62
63<p/>
64<b>Warning:</b> The algorithm will create a new copy of each particle
65with shifted momentum by BE effects, with status code 99, while the
66original particle with the original momentum at the same time will be
67marked as decayed. This means that if you e.g. search for all
68<ei>pi+-</ei> in an event you will often obtain the same particle twice.
69One way to protect yourself from unwanted doublecounting is to
70use only particles with a positive status code, i.e. ones for which
71<code>event[i].isFinal()</code> is <code>true</code>.
72
73
74<h3>Main parameters</h3>
75
76<flag name="BoseEinstein:Pion" default="on">
77Include effects or not for identical <ei>pi^+</ei>, <ei>pi^-</ei>
78and <ei>pi^0</ei>.
79</flag>
80
81<flag name="BoseEinstein:Kaon" default="on">
82Include effects or not for identical <ei>K^+</ei>, <ei>K^-</ei>,
83<ei>K_S^0</ei> and <ei>K_L^0</ei>.
84</flag>
85
86<flag name="BoseEinstein:Eta" default="on">
87Include effects or not for identical <ei>eta</ei> and <ei>eta'</ei>.
88</flag>
89
90<parm name="BoseEinstein:lambda" default="1." min="0." max="2.">
91The strength parameter for Bose-Einstein effects. On physical grounds
92it should not be above unity, but imperfections in the formalism
93used may require that nevertheless.
94</parm>
95
96<parm name="BoseEinstein:QRef" default="0.2" min="0.05" max="1.">
97The size parameter of the region in <ei>Q</ei> space over which
98Bose-Einstein effects are significant. Can be thought of as
99the inverse of an effective distance in normal space,
100<ei>R = hbar / QRef</ei>, with <ei>R</ei> as used in the above equation.
101That is, <ei>f_2(Q) = (1 + lambda * exp(-(Q/QRef)^2)) * (...)</ei>.

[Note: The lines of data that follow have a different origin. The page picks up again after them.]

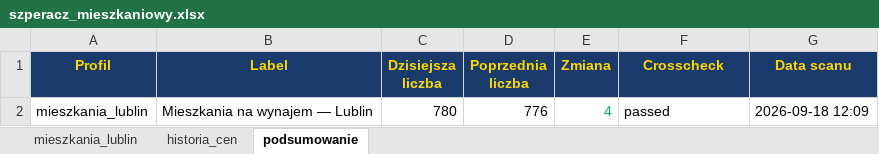
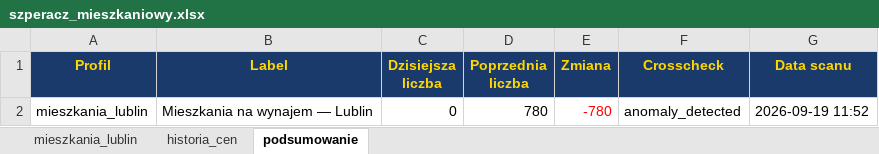
Before and after one commit to Bonaventura-EW/SZPERACZ-MIESZKANIOWY, an Excel workbook: data/szperacz_mieszkaniowy.xlsx, sheet podsumowanie, drawn as a sheet; values as stored, in another font and other column widths than the file's, no borders; the diff names each change by its address in the sheet, - before the commit and + after, or states it on an @@ line.

```diff
--- a/data/szperacz_mieszkaniowy.xlsx (sheet podsumowanie)
+++ b/data/szperacz_mieszkaniowy.xlsx (sheet podsumowanie)
-C2 (Dzisiejsza liczba): 780
+C2 (Dzisiejsza liczba): 0
-D2 (Poprzednia liczba): 776
+D2 (Poprzednia liczba): 780
-E2 (Zmiana): 4
+E2 (Zmiana): -780
-E2 text colour: #00B050
+E2 text colour: #FF0000
-F2 (Crosscheck): passed
+F2 (Crosscheck): anomaly_detected
-G2 (Data scanu): 2026-09-18 12:09
+G2 (Data scanu): 2026-09-19 11:52
```
Also changed, not shown: sheet mieszkania_lublin, 4 other files.
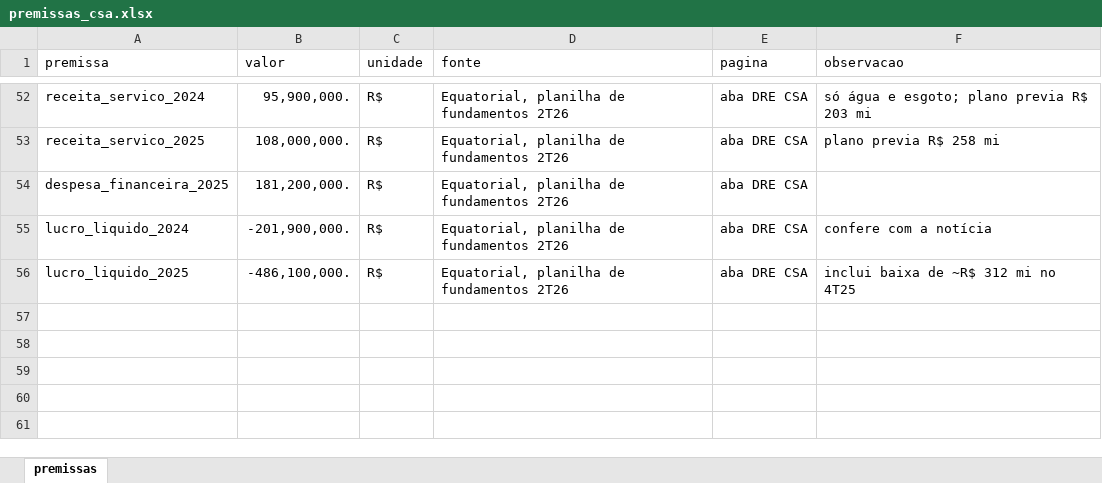
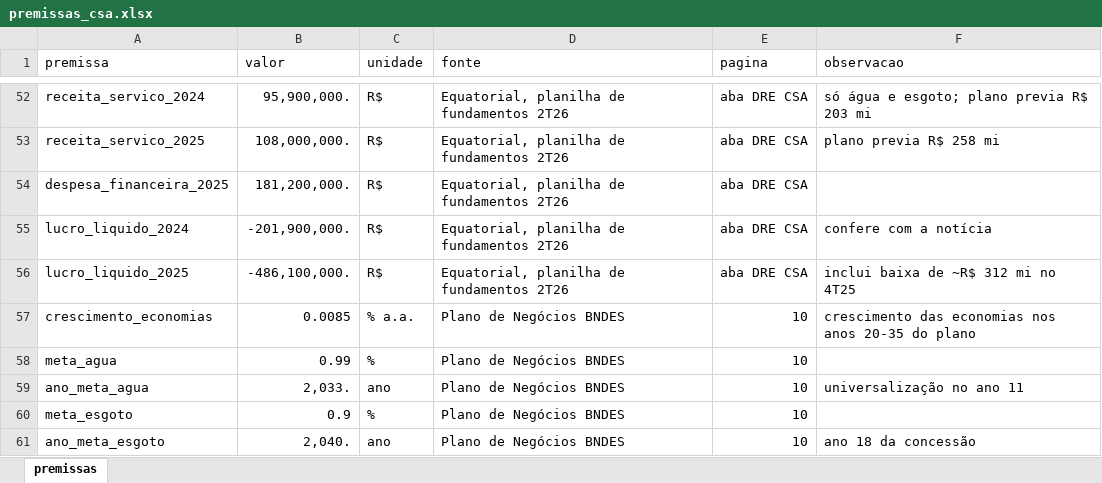
Before and after one commit to marialuisagama/valuation-csa, an Excel workbook: dados/premissas_csa.xlsx, sheet premissas, drawn as a sheet; only a part is shown, gaps mark what is left out; values as stored, in another font and other column widths than the file's, no borders; the diff names each change by its address in the sheet, - before the commit and + after, or states it on an @@ line.

Commit message:
Add files via upload

```diff
--- a/dados/premissas_csa.xlsx (sheet premissas)
+++ b/dados/premissas_csa.xlsx (sheet premissas)
+row 57: crescimento_economias | 0.0085 | % a.a. | Plano de Negócios BNDES | 10 | crescimento das economias nos anos 20-35 do plano
+row 58: meta_agua | 0.99 | % | Plano de Negócios BNDES | 10
+row 59: ano_meta_agua | 2,033. | ano | Plano de Negócios BNDES | 10 | universalização no ano 11
+row 60: meta_esgoto | 0.9 | % | Plano de Negócios BNDES | 10
+row 61: ano_meta_esgoto | 2,040. | ano | Plano de Negócios BNDES | 10 | ano 18 da concessão
```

102</parm>
103
104<parm name="BoseEinstein:widthSep" default="0.02" min="0.001" max="1.">
105Particle species with a width above this value (in GeV) are assumed
106to be so short-lived that they decay before Bose-Einstein effects
107are considered, while otherwise they do not. In the former case the
108decay products thus can obtain shifted momenta, in the latter not.
109The default has been picked such that both <ei>rho</ei> and
110<ei>K^*</ei> decay products would be modified.
111</parm>
112
113</chapter>
114
115<!-- Copyright (C) 2008 Torbjorn Sjostrand -->
116